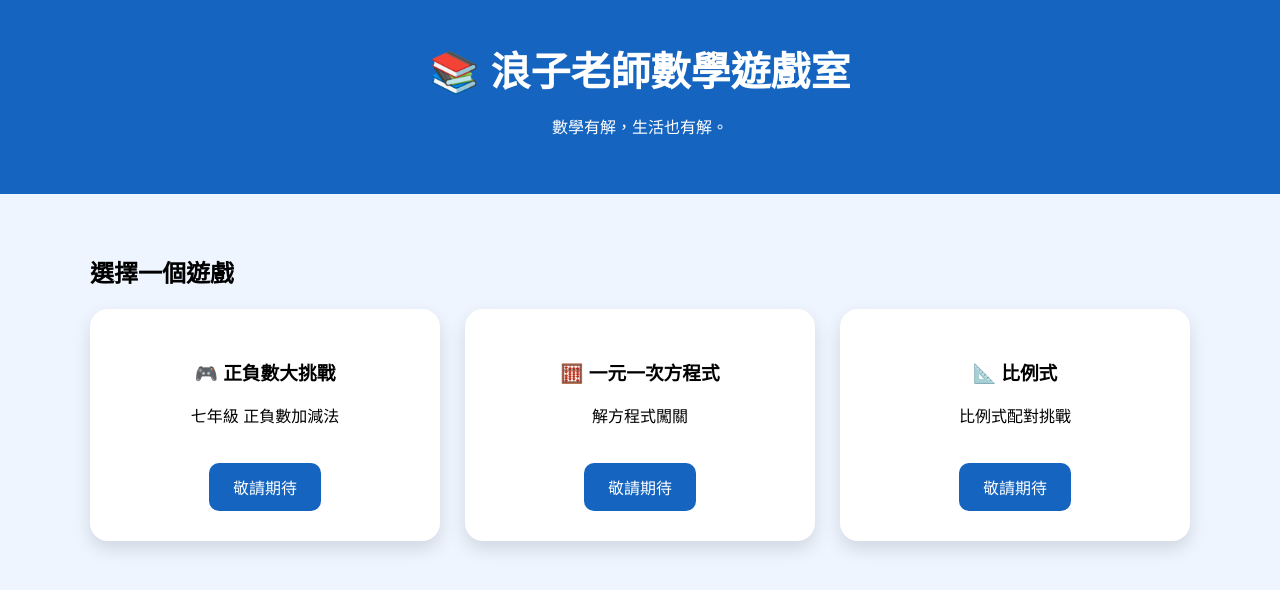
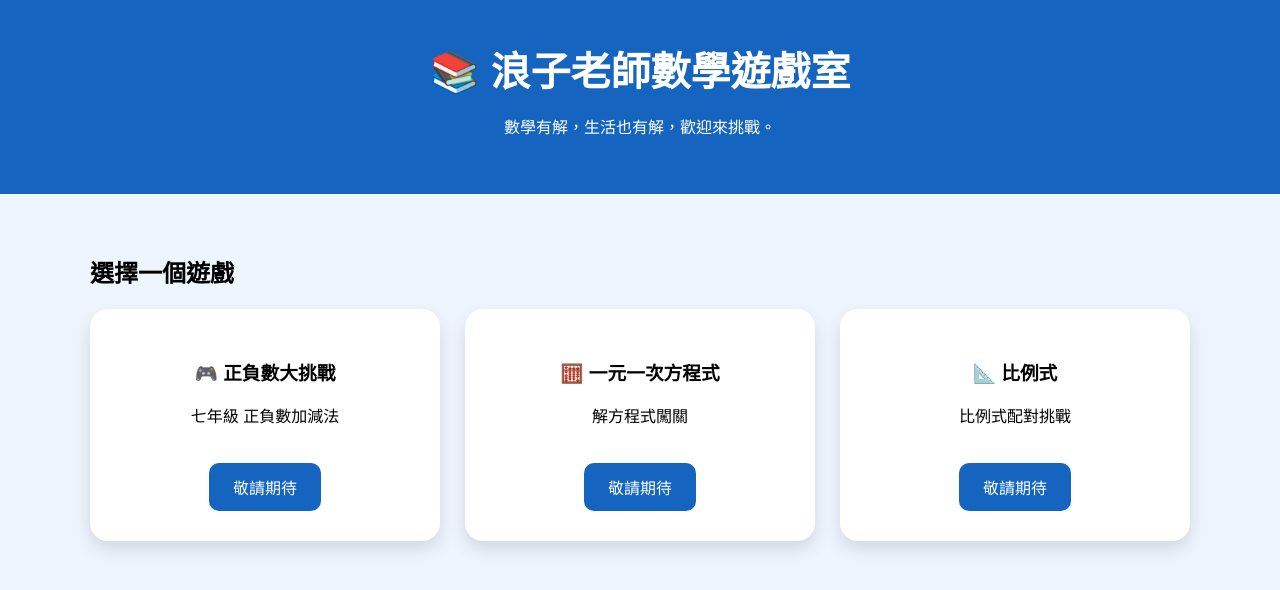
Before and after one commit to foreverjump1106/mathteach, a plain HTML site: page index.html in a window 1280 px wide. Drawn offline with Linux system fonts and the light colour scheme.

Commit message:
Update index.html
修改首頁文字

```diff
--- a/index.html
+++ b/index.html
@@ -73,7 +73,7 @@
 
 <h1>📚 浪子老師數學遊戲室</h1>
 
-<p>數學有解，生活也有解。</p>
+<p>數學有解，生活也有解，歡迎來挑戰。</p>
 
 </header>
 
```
==*==
WHAT YOU ARE ASKED TO DO:
The listing must be returned in full and exactly, apart from its pictures.

YOUR RESPONSE:
Before and after one commit to foreverjump1106/mathteach, a plain HTML site: page index.html in a window 1280 px wide. Drawn offline with Linux system fonts and the light colour scheme.

Commit message:
Update index.html
修改首頁文字

```diff
--- a/index.html
+++ b/index.html
@@ -73,7 +73,7 @@
 
 <h1>📚 浪子老師數學遊戲室</h1>
 
-<p>數學有解，生活也有解。</p>
+<p>數學有解，生活也有解，歡迎來挑戰。</p>
 
 </header>
 
```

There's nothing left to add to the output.